In the hundreds of sporting events that take place in America, one of the most common sights is a player pointing up to the sky in celebration after a big shot, home run or touchdown. You also will see countless amounts of athletes thanking God for their success and the talent they have. This relationship has been prevalent with so many athletes, ranging from professional to high school. The athletes and coaches here at the college are no different.
“My faith has helped me throughout my entire career,” softball player Kaytlyn Briegge said. “I have had some setbacks from injuries, and knowing God had a specific plan for me is what really helped me through the struggle.”
Like so many other athletes, softball coach Aubree Brattin credits her success to her religious beliefs.
“I grew up in a Christian household and was taught to be a very humble athlete, even with all my successes that I had,” said Brattin. “That is due to the fact that I was taught and knew that it wasn’t through my own doing. I was talented the way I was because God gave me those talents and the tools and motivation to be a successful athlete.”
Head volleyball coach Jennifer Ei went to a Catholic high school, and still uses a lot of religious themes and stories in her successful coaching career.
“We’ll do some devotions sometimes. I have a Fellowship of Christian Athletes’ coach’s bible that at the end they have devotions for each day and it’s related more towards athletics,” Ei said. “I think that helps the athletes relate to some of the scripts but also some of the things they are going through.”
Former soccer and tennis player at the college Betsy Petre says her belief gives her an appreciation of the bigger picture beyond the game.
“For me personally, it’s always in the back of my mind, win or lose,” said Petre. “There’s a bigger story than just if you are going to win this game or lose this game. You still have that foundation you have built.”
Petre is also head of the Fellowship of Christian Athletes at the college and says the people that are involved in the club go beyond just being athletes.
“I think for a lot of our athletes, sports is one of their main focuses, but especially for our Christian athletes. I think for them, their faith is just as important,” Petre said. “So it’s kind of like an all-around thing, and they aren’t just focused on their sport. They’re also focused in the classroom and also, more importantly, being strong Christians and growing in their faith.”

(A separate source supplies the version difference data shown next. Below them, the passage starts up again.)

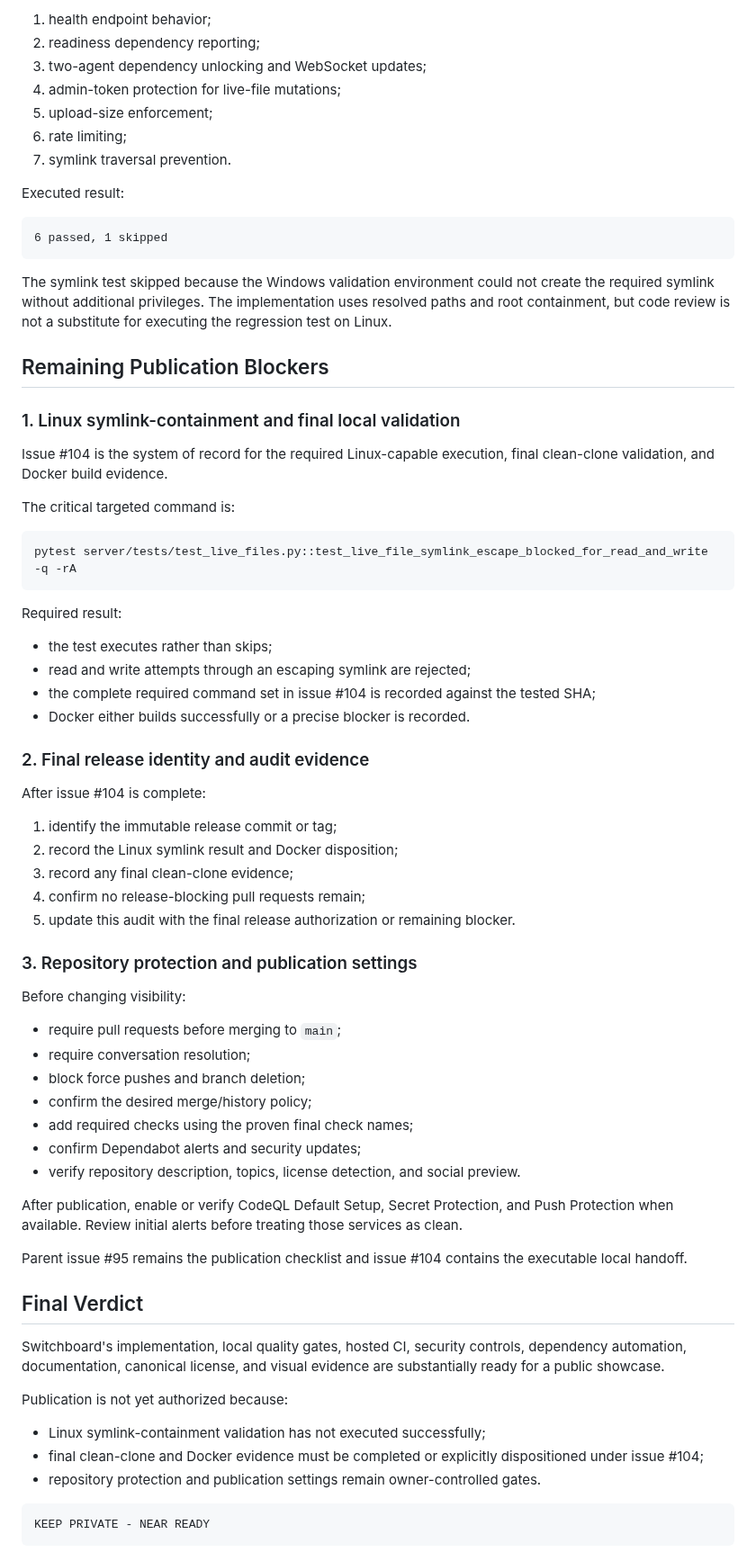
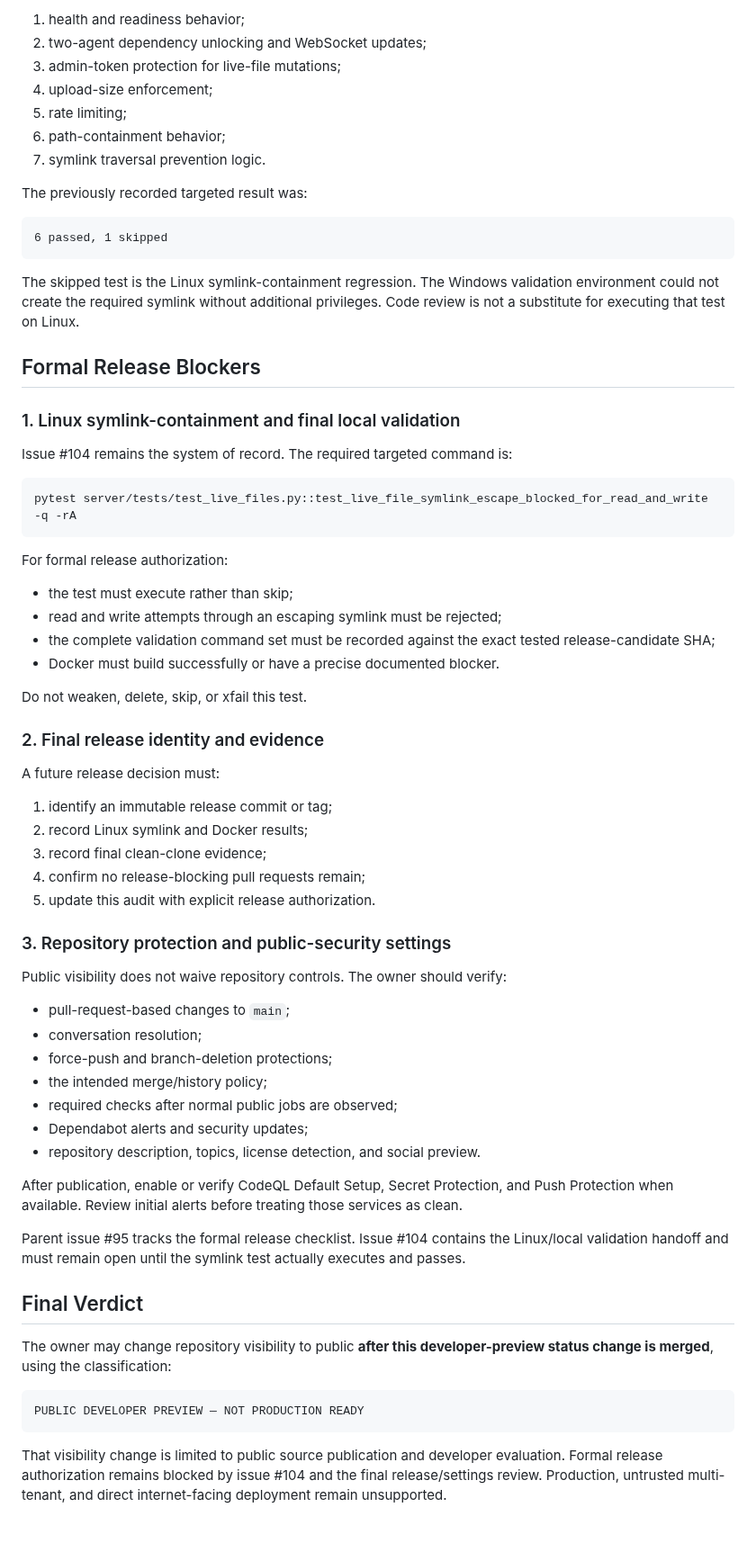
Before and after one commit to Nobodyworld/dev-agent-switchboard, a Markdown page: PUBLIC_RELEASE_AUDIT.md, the part around one of its changes. Shown at 90% size. GitHub-like rendering.

Commit message:
docs(release): separate preview visibility from release gates

````diff
--- a/PUBLIC_RELEASE_AUDIT.md
+++ b/PUBLIC_RELEASE_AUDIT.md
@@ -98,75 +109,71 @@ Targeted validation covered:
 
-1. health endpoint behavior;
-2. readiness dependency reporting;
-3. two-agent dependency unlocking and WebSocket updates;
-4. admin-token protection for live-file mutations;
-5. upload-size enforcement;
-6. rate limiting;
-7. symlink traversal prevention.
+1. health and readiness behavior;
+2. two-agent dependency unlocking and WebSocket updates;
+3. admin-token protection for live-file mutations;
+4. upload-size enforcement;
+5. rate limiting;
+6. path-containment behavior;
+7. symlink traversal prevention logic.
 
-Executed result:
+The previously recorded targeted result was:
 
 ```text
 6 passed, 1 skipped
 ```
 
-The symlink test skipped because the Windows validation environment could not create the required symlink without additional privileges. The implementation uses resolved paths and root containment, but code review is not a substitute for executing the regression test on Linux.
+The skipped test is the Linux symlink-containment regression. The Windows validation environment could not create the required symlink without additional privileges. Code review is not a substitute for executing that test on Linux.
 
-## Remaining Publication Blockers
+## Formal Release Blockers
 
 ### 1. Linux symlink-containment and final local validation
 
-Issue #104 is the system of record for the required Linux-capable execution, final clean-clone validation, and Docker build evidence.
-
-The critical targeted command is:
+Issue #104 remains the system of record. The required targeted command is:
 
 ```bash
 pytest server/tests/test_live_files.py::test_live_file_symlink_escape_blocked_for_read_and_write -q -rA
 ```
 
-Required result:
+For formal release authorization:
 
-- the test executes rather than skips;
-- read and write attempts through an escaping symlink are rejected;
-- the complete required command set in issue #104 is recorded against the tested SHA;
-- Docker either builds successfully or a precise blocker is recorded.
+- the test must execute rather than skip;
+- read and write attempts through an escaping symlink must be rejected;
+- the complete validation command set must be recorded against the exact tested release-candidate SHA;
+- Docker must build successfully or have a precise documented blocker.
 
-### 2. Final release identity and audit evidence
+Do not weaken, delete, skip, or xfail this test.
 
-After issue #104 is complete:
+### 2. Final release identity and evidence
 
-1. identify the immutable release commit or tag;
-2. record the Linux symlink result and Docker disposition;
-3. record any final clean-clone evidence;
+A future release decision must:
+
+1. identify an immutable release commit or tag;
+2. record Linux symlink and Docker results;
+3. record final clean-clone evidence;
 4. confirm no release-blocking pull requests remain;
-5. update this audit with the final release authorization or remaining blocker.
+5. update this audit with explicit release authorization.
 
-### 3. Repository protection and publication settings
+### 3. Repository protection and public-security settings
 
-Before changing visibility:
+Public visibility does not waive repository controls. The owner should verify:
 
-- require pull requests before merging to `main`;
-- require conversation resolution;
-- block force pushes and branch deletion;
-- confirm the desired merge/history policy;
-- add required checks using the proven final check names;
-- confirm Dependabot alerts and security updates;
-- verify repository description, topics, license detection, and social preview.
+- pull-request-based changes to `main`;
+- conversation resolution;
+- force-push and branch-deletion protections;
+- the intended merge/history policy;
+- required checks after normal public jobs are observed;
+- Dependabot alerts and security updates;
+- repository description, topics, license detection, and social preview.
 
 After publication, enable or verify CodeQL Default Setup, Secret Protection, and Push Protection when available. Review initial alerts before treating those services as clean.
 
-Parent issue #95 remains the publication checklist and issue #104 contains the executable local handoff.
+Parent issue #95 tracks the formal release checklist. Issue #104 contains the Linux/local validation handoff and must remain open until the symlink test actually executes and passes.
 
 ## Final Verdict
 
-Switchboard's implementation, local quality gates, hosted CI, security controls, dependency automation, documentation, canonical license, and visual evidence are substantially ready for a public showcase.
-
-Publication is not yet authorized because:
-
-- Linux symlink-containment validation has not executed successfully;
-- final clean-clone and Docker evidence must be completed or explicitly dispositioned under issue #104;
-- repository protection and publication settings remain owner-controlled gates.
+The owner may change repository visibility to public **after this developer-preview status change is merged**, using the classification:
 
 ```text
-KEEP PRIVATE - NEAR READY
+PUBLIC DEVELOPER PREVIEW — NOT PRODUCTION READY
 ```
+
+That visibility change is limited to public source publication and developer evaluation. Formal release authorization remains blocked by issue #104 and the final release/settings review. Production, untrusted multi-tenant, and direct internet-facing deployment remain unsupported.
````
Also changed, not shown: other parts of PUBLIC_RELEASE_AUDIT.md (+80 -69 lines).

Petre loves the diversity and says that anyone who wants to join will be more than welcome to join them on Monday nights.
“If you’re an athlete [or] if you’re not an athlete, we accept everyone. We want everyone to feel involved,” Petre said. “You see every sport and everyone getting along.”
The club will be two years old in January and has grown from having around 20 people attending to having, at times, 50–60 people in attendance this fall.
Finding players with good character is a goal that many coaches strive for, and for Brattin, she finds that often goes with their spiritual views.
“I recruit players with strong moral compasses, people who are humble athletes and respectful to the people around them, and for some reason that kind of goes hand in hand with their religion,” Brattin said. “I think that’s something that Christianity brings to the table. It teaches that respect, humbleness and glorifying God in the sport that you play.”
Motivation and purpose are traits that are essential for athletes to have to succeed. For many athletes, having a spiritual life provides that. Volleyball player Becca Henderson is one of those athletes.
“Trying to always be positive and it helps me think there is always something better to strive for and to be a better person,” Henderson said. “It gives me a greater purpose.”
With all the ups and downs that happen through sports, it’s important for an athlete or coach to have something to pull them through the stress.
“I’ve had lots of things as a coach that there is no way I could have ever gotten through if I wasn’t a religious person and I didn’t lean on prayer,” Brattin said.